Packing plenty of bug spray and sturdy boots, these lucky kids set off in July for a grand adventure:
- Six young women went to Wyoming to help with invasive species removal, trail maintenance and more. Wyoming intern Keyarria Mack learned about invasive plants like thistle and houndstongue and their negative impact on threatened native species. "The Nature Conservancy has been an awesome experience for me," she says.
- Delaware was the destination for six young women, where they are conducting water quality health assessments and learning about urban agriculture. “Before LEAF, I was a butterfly trapped in a little bubble waiting to be free," says Delaware intern Michaella Allen. "This program has made me more independent, confident, and have an even stronger love for nature.”
- Six young women worked in Kentucky, experiencing the region's cave ecosystems and helping staff with restoration and research projects. "My favorite week of the internship was when we worked with Louisville Grows at the Shipping Port Memorial Garden," says Kentucky intern MeaLenea Homer. The students built a washing station for the produce that is grown in the garden. "It was tough work because we did everything by hand from moving the steel sinks, measuring the wood, analyzing building plans, and even lifting a roof with only one ladder and lots of short people!" says Homer. "I kind of felt like an engineer. Words can't even explain how good it felt to see the finished product and know that I helped build it."
- Six young men stayed here in Georgia. They helped with trail maintenance at Moody Forest near Baxley and learned about oyster reef restoration on the Georgia coast. Georgia intern Keith Stozier was awestruck by all the new experiences he gained while working on Little St. Simons Island and elsewhere in the state. "Our first sighting of an animal was a diamondback rattlesnake," he says. "We saw bucks, baby coyotes, raccoons and armadillos. Another thing we saw was the stars.

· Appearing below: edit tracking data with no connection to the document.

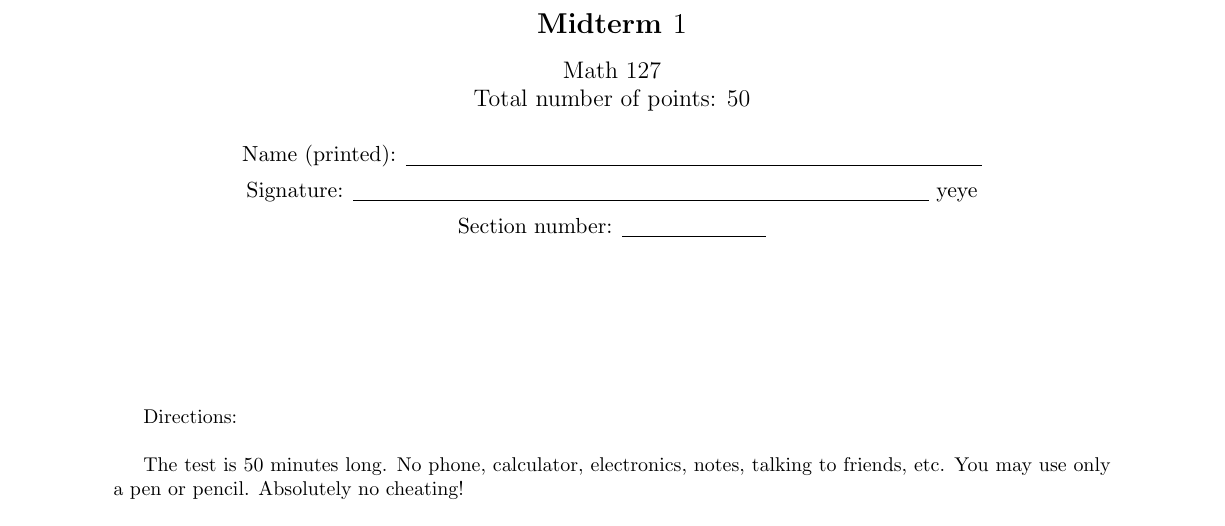
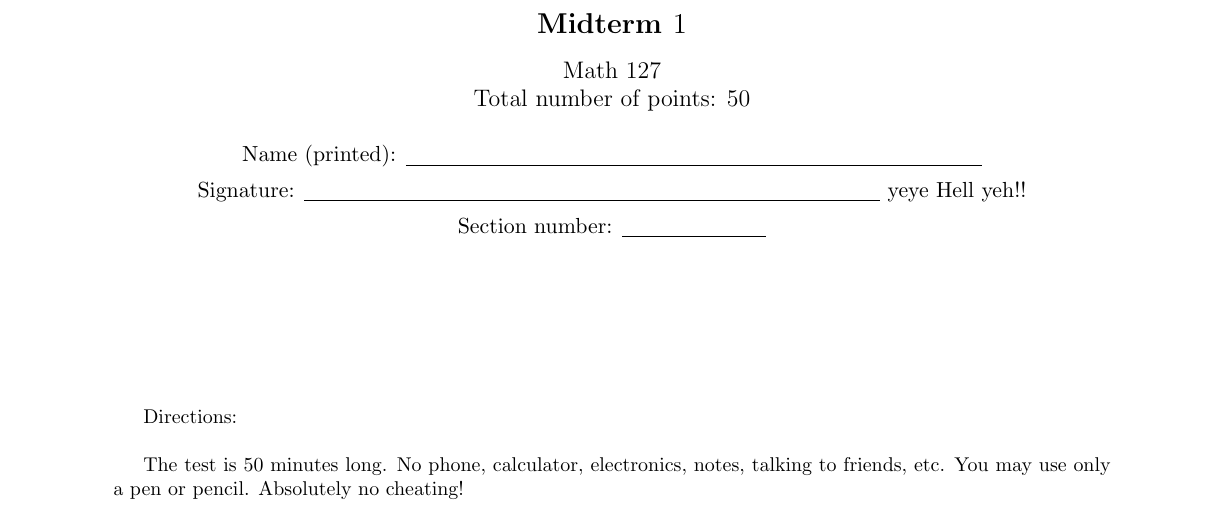
Before and after one commit to bigbang163/try, a LaTeX document (midterm1_makeup.tex): part of page 1 of 6, cut so that both start at the same text. Compiled offline with pdfLaTeX.

Commit message:
Changes to .tex, .pdf and README files.

```diff
--- a/midterm1_makeup.tex
+++ b/midterm1_makeup.tex
@@ -40,7 +40,7 @@ Name (printed): \underline{\hspace{4in}}
 
 
 Signature: \underline{\hspace{4in}}
-yeye
+yeye Hell yeh!!
 
 
 Section number: \underline{\hspace{1in}}
```
Also changed, not shown: midterm1_makeup.pdf, 1 other file.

As we looked up we could see all these constellations we had never seen before in Atlanta because there is so much light pollution."
About the LEAF Program
The LEAF program is designed to engage urban youth in conservation activities now so that they will become leaders and stewards for our planet tomorrow. The program also supports teachers at partner environmental high schools by providing professional development.
Students apply and compete for this life-changing work and educational experience, which is designed to enhance classroom knowledge while exposing students to careers in the emerging green economy. Participating schools have been recognized by the Department of Education as schools that save energy, reduce costs and exemplify environmentally sustainable learning spaces and educational programs to boost academic achievement and community engagement.
The LEAF experience has influenced its alumni to go from the comfortable life of their city block to pursue projects in the Amazon rainforest, hike the world’s highest peaks and find careers in sustainable urban planning—all things that would never have been thought possible without their eye-opening internship with this program.
More than 34 percent of LEAF alumni go on to pursue professional paths in environmental fields, and more than 50 percent go on to volunteer for environmental causes in their communities.
This comprehensive environmental leadership program for teenagers and their educators now serves approximately 25 environmental high schools in California, Illinois, Massachusetts, New York, New Jersey, Washington, Connecticut and Georgia.
Learn more about the students that LEAF serves, the Toyota USA Foundation—the program’s lead supporter—and this unique partnership model.